_What the task requires_: Repeat every record below exactly, omitting any pictures.

━━ Given data

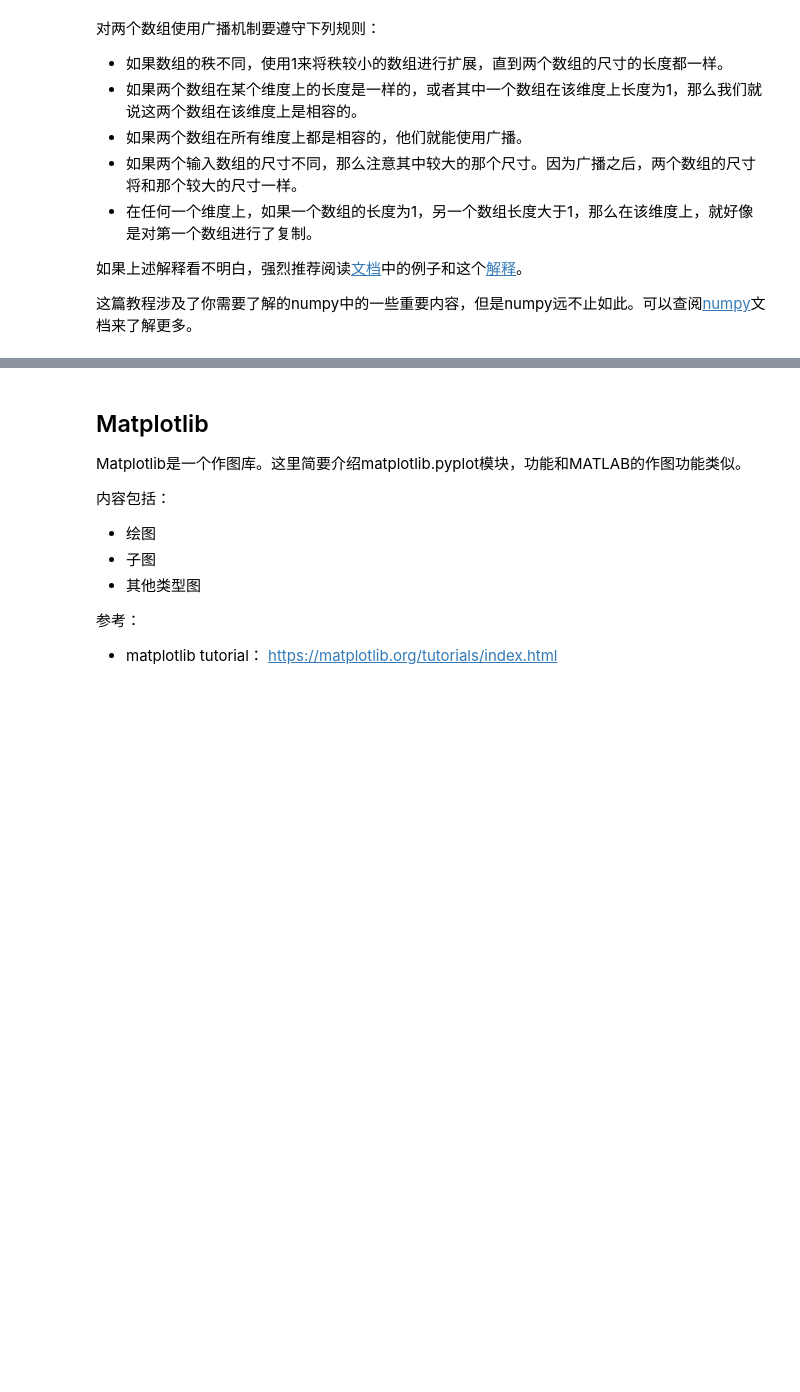
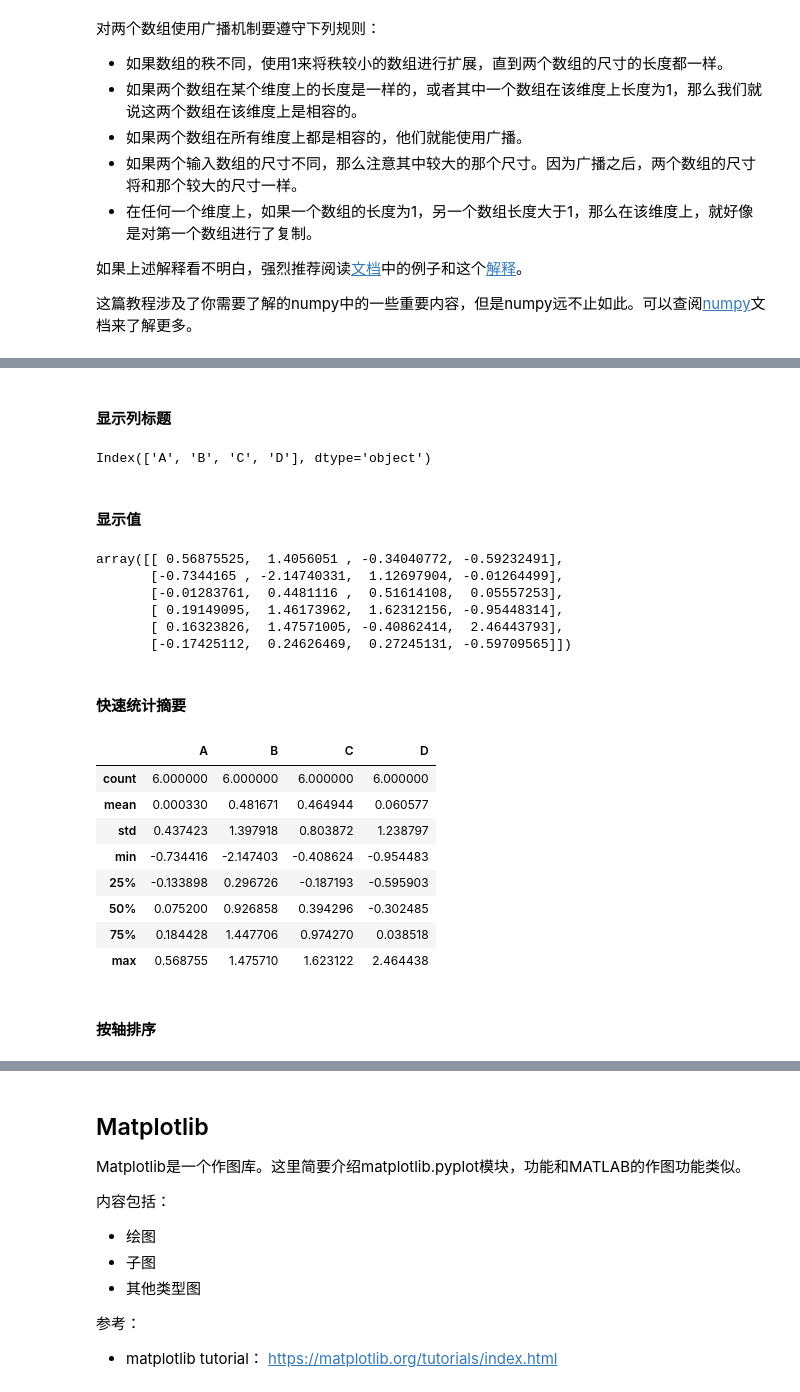
Before and after one commit to Jedan010/data-mining, a Jupyter notebook: 0.2.python turorial.ipynb, the cells around one changed output, grey strips where cells are left out. Saved outputs shown, nothing was run; the diff lists cells and outputs as text; code cells hidden in the pictures; blank space fills up the shorter version.

```diff
--- a/0.2.python turorial.ipynb
+++ b/0.2.python turorial.ipynb
@@ -709,0 +730,4 @@ array([[ 2,  2,  4],
+# %%
+data = np.random.randn(6,4)
+df = pd.DataFrame(data=data, columns=['A', 'B', 'C', 'D'], index=pd.date_range('20171001', periods=6))
+df
@@ -709,0 +790,33 @@ array([[ 2,  2,  4],
+# %% [markdown]
+#### 显示列标题
+# %%
+df.columns
+# %% [output]
+Index(['A', 'B', 'C', 'D'], dtype='object')
+# %% [markdown]
+#### 显示值
+# %%
+df.values
+# %% [output]
+array([[ 0.56875525,  1.4056051 , -0.34040772, -0.59232491],
+       [-0.7344165 , -2.14740331,  1.12697904, -0.01264499],
+       [-0.01283761,  0.4481116 ,  0.51614108,  0.05557253],
+       [ 0.19149095,  1.46173962,  1.62312156, -0.95448314],
+       [ 0.16323826,  1.47571005, -0.40862414,  2.46443793],
+       [-0.17425112,  0.24626469,  0.27245131, -0.59709565]])
+# %% [markdown]
+#### 快速统计摘要
+# %%
+df.describe()
+# %% [output]
+|  | A | B | C | D |
+| count | 6.000000 | 6.000000 | 6.000000 | 6.000000 |
+| mean | 0.000330 | 0.481671 | 0.464944 | 0.060577 |
+| std | 0.437423 | 1.397918 | 0.803872 | 1.238797 |
+| min | -0.734416 | -2.147403 | -0.408624 | -0.954483 |
+| 25% | -0.133898 | 0.296726 | -0.187193 | -0.595903 |
+| 50% | 0.075200 | 0.926858 | 0.394296 | -0.302485 |
+| 75% | 0.184428 | 1.447706 | 0.974270 | 0.038518 |
+| max | 0.568755 | 1.475710 | 1.623122 | 2.464438 |
+# %% [markdown]
+#### 按轴排序
```
Also changed, not shown: parts of 41 cells of this notebook, 2 other files.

━━━━

_Solution to this task_:
Before and after one commit to Jedan010/data-mining, a Jupyter notebook: 0.2.python turorial.ipynb, the cells around one changed output, grey strips where cells are left out. Saved outputs shown, nothing was run; the diff lists cells and outputs as text; code cells hidden in the pictures; blank space fills up the shorter version.

```diff
--- a/0.2.python turorial.ipynb
+++ b/0.2.python turorial.ipynb
@@ -709,0 +730,4 @@ array([[ 2,  2,  4],
+# %%
+data = np.random.randn(6,4)
+df = pd.DataFrame(data=data, columns=['A', 'B', 'C', 'D'], index=pd.date_range('20171001', periods=6))
+df
@@ -709,0 +790,33 @@ array([[ 2,  2,  4],
+# %% [markdown]
+#### 显示列标题
+# %%
+df.columns
+# %% [output]
+Index(['A', 'B', 'C', 'D'], dtype='object')
+# %% [markdown]
+#### 显示值
+# %%
+df.values
+# %% [output]
+array([[ 0.56875525,  1.4056051 , -0.34040772, -0.59232491],
+       [-0.7344165 , -2.14740331,  1.12697904, -0.01264499],
+       [-0.01283761,  0.4481116 ,  0.51614108,  0.05557253],
+       [ 0.19149095,  1.46173962,  1.62312156, -0.95448314],
+       [ 0.16323826,  1.47571005, -0.40862414,  2.46443793],
+       [-0.17425112,  0.24626469,  0.27245131, -0.59709565]])
+# %% [markdown]
+#### 快速统计摘要
+# %%
+df.describe()
+# %% [output]
+|  | A | B | C | D |
+| count | 6.000000 | 6.000000 | 6.000000 | 6.000000 |
+| mean | 0.000330 | 0.481671 | 0.464944 | 0.060577 |
+| std | 0.437423 | 1.397918 | 0.803872 | 1.238797 |
+| min | -0.734416 | -2.147403 | -0.408624 | -0.954483 |
+| 25% | -0.133898 | 0.296726 | -0.187193 | -0.595903 |
+| 50% | 0.075200 | 0.926858 | 0.394296 | -0.302485 |
+| 75% | 0.184428 | 1.447706 | 0.974270 | 0.038518 |
+| max | 0.568755 | 1.475710 | 1.623122 | 2.464438 |
+# %% [markdown]
+#### 按轴排序
```
Also changed, not shown: parts of 41 cells of this notebook, 2 other files.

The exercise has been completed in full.